A World Cup win? Well, let us not be foolhardy here. This victory is a World Twenty20 Championship title, not a World Cup – and anyone even remotely interested in cricket will know the difference between the two. In fact, it is just the name that makes it a ‘World’ title, whereas in actuality, the 2004 50 overs Champions Trophy also featured a Windies victory, and that was also achieved by beating four test teams, as was in the 2012 World Twenty20. West Indies are not the ‘World Champions’., they are the ‘World Twenty20 Champions’. As for world champion, India holds the official title on account of their 2011 triumph – but for me, whichever team is currently heading the Test rankings is the true World Champion – South Africa, at the moment – because unlike any limited overs tourney, here the team is rewarded for a sustained effort over a number of years, not just a few weeks.
Coming back to the West Indies. This victory can be seen as the tip of the iceberg, for this particular team has it in them to do well in the other formats as well. Probably, they would have actually beaten Australia in the home Test series in April, had Chris Gayle and Sunil Narine been part of the squad – Darren Sammy’s men were impressive, and actually dominated both the Test matches they lost, until they handed the match to the opposition after a bad session or two. That has been the Windies problem for quite some time – one terrible session of play has cost them many a Test match.
Good old days then? Not by a mile. The West Indies of yore did not lose a single Test series from 1980 to 1995. A Twenty20 win is not a even a small patch on that imposing record. The fearsome pace attack of Holding, Roberts, Garner, Marshall et al, plus the top class batting of Greenidge, Haynes, Lloyd and Richards had made the Windies one of the only two teams to have dominated world cricket to such an extent (the other being Steve Waugh’s Australians, later under Ricky Ponting).
The current Test team has to have Gayle at all times, and the batting does look formidable with him, along with Marlon Samuels and the evergreen Shivnarine Chanderpaul in the ranks. Then there are the pacemen – Kemar Roach, Ravi Rampaul and Fidel Edwards – all can rattle the best on their day – but they have a serious overstepping problem. Narine too, will have a big role to play if he is to grow into a world class bowler, and the West Indies into a world class team. Then of course, there is Sammy.

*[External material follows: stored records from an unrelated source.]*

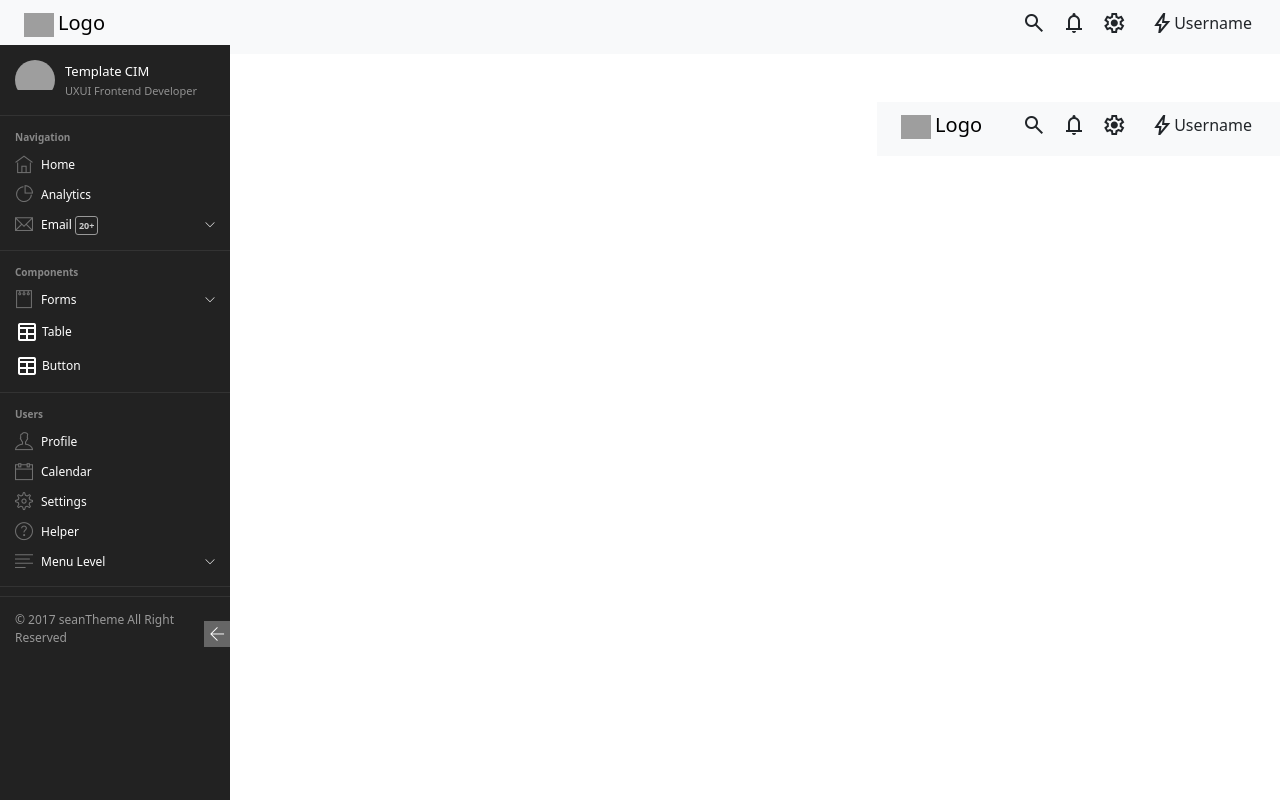
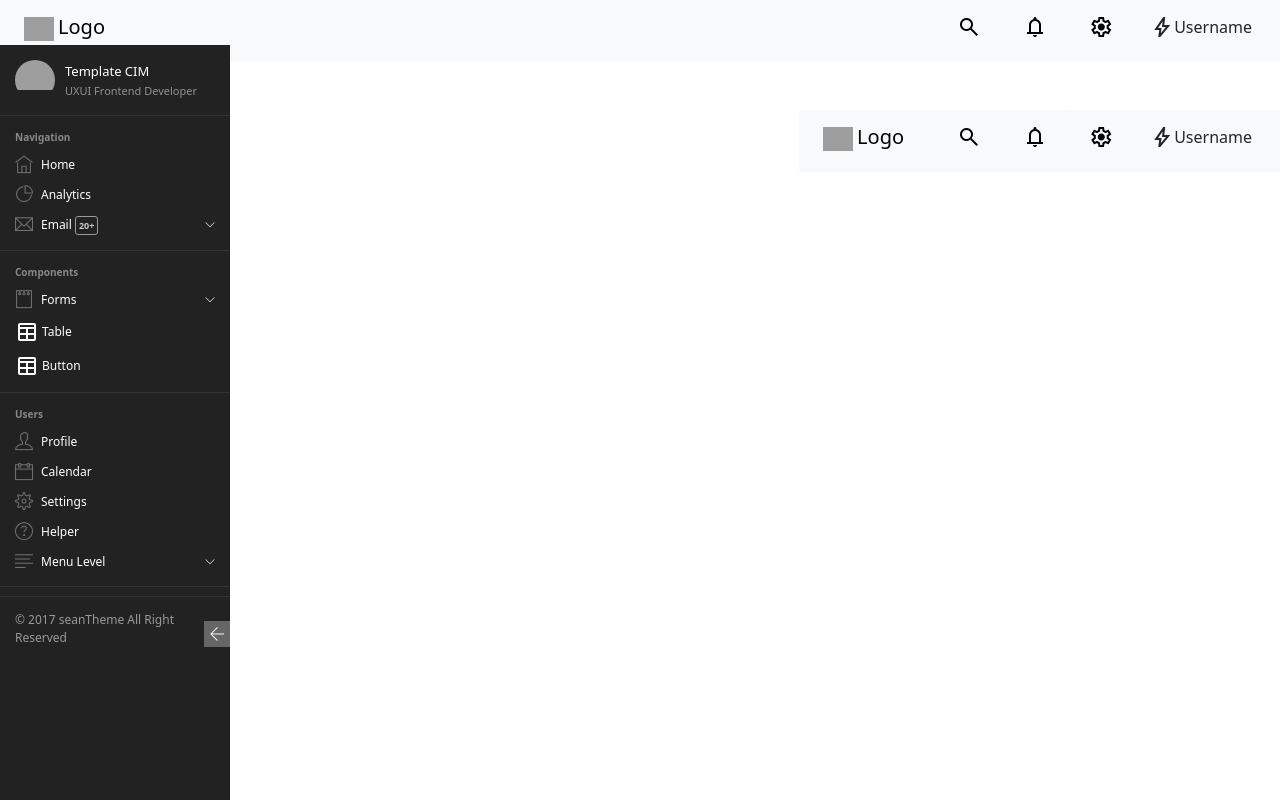
Before and after one commit to quang1xc/Template-CIM, an Angular app: page /header in a window 1280 px wide. Built offline with nearby package versions, Linux system fonts and the light colour scheme; grey boxes are pictures that could not be loaded.

Commit message:
feat(HeaderTemplate): add header template

```diff
--- a/src/app/layouts/header/header.template.html
+++ b/src/app/layouts/header/header.template.html
@@ -15,12 +15,12 @@
       </div>
       <div class="header-right d-flex justify-content-center">
         <ul class="navbar-nav me-auto mb-2 mb-lg-0">
-          <li class="nav-item">
+          <li class="btn btn-light nav-item">
             <div>
               <span class="material-symbols-outlined p-2">search</span>
             </div>
           </li>
-          <li class="nav-item">
+          <li class="btn btn-light nav-item">
             <div class="dropdown">
                 <span role=button aria-expanded="false" data-bs-toggle="dropdown"
                       class="material-symbols-outlined p-2">
@@ -38,7 +38,7 @@
             </div>
           </li>
 
-          <li class="nav-item">
+          <li class="btn btn-light nav-item">
             <span class="material-symbols-outlined p-2 ">settings</span>
           </li>
         </ul>
```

Much has been said about Sammy – many have questioned his place in the side itself. In my opinion though, the unassuming St Lucian is the perfect man to lead the West Indies to potential glory. Ever smiling, God-fearing and proving to be a very good captain. This affable lad has undoubtedly put in his best efforts ever since he became skipper, and is a more-than-useful lower order batsman, and a partnership-breaking bowler. You can see the hard work, and his desire to keep the team united. One goal, one people – that is what his mission was in the World Twenty20. Here is a guy who is extremely proud of leading the Caribbean islands, and his no-frills, calm personality will surely help the Windies go a long way, if the team performs as a solid unit over a sustainable period.
Sammy said that the World Twenty20 is just the start of the things to come. And hopefully, there will be more of good days than bad in the offing for the Windies in the coming future. ‘Emancipate yourself from mental slavery, none but ourselves can free our mind’ – Bob Marley sang in his Redemption Song. The West Indies did play with a free mind in their Twenty20 campaign, and let us be optimistic that the road to redemption has begun, and also be realistic that the destination is far away.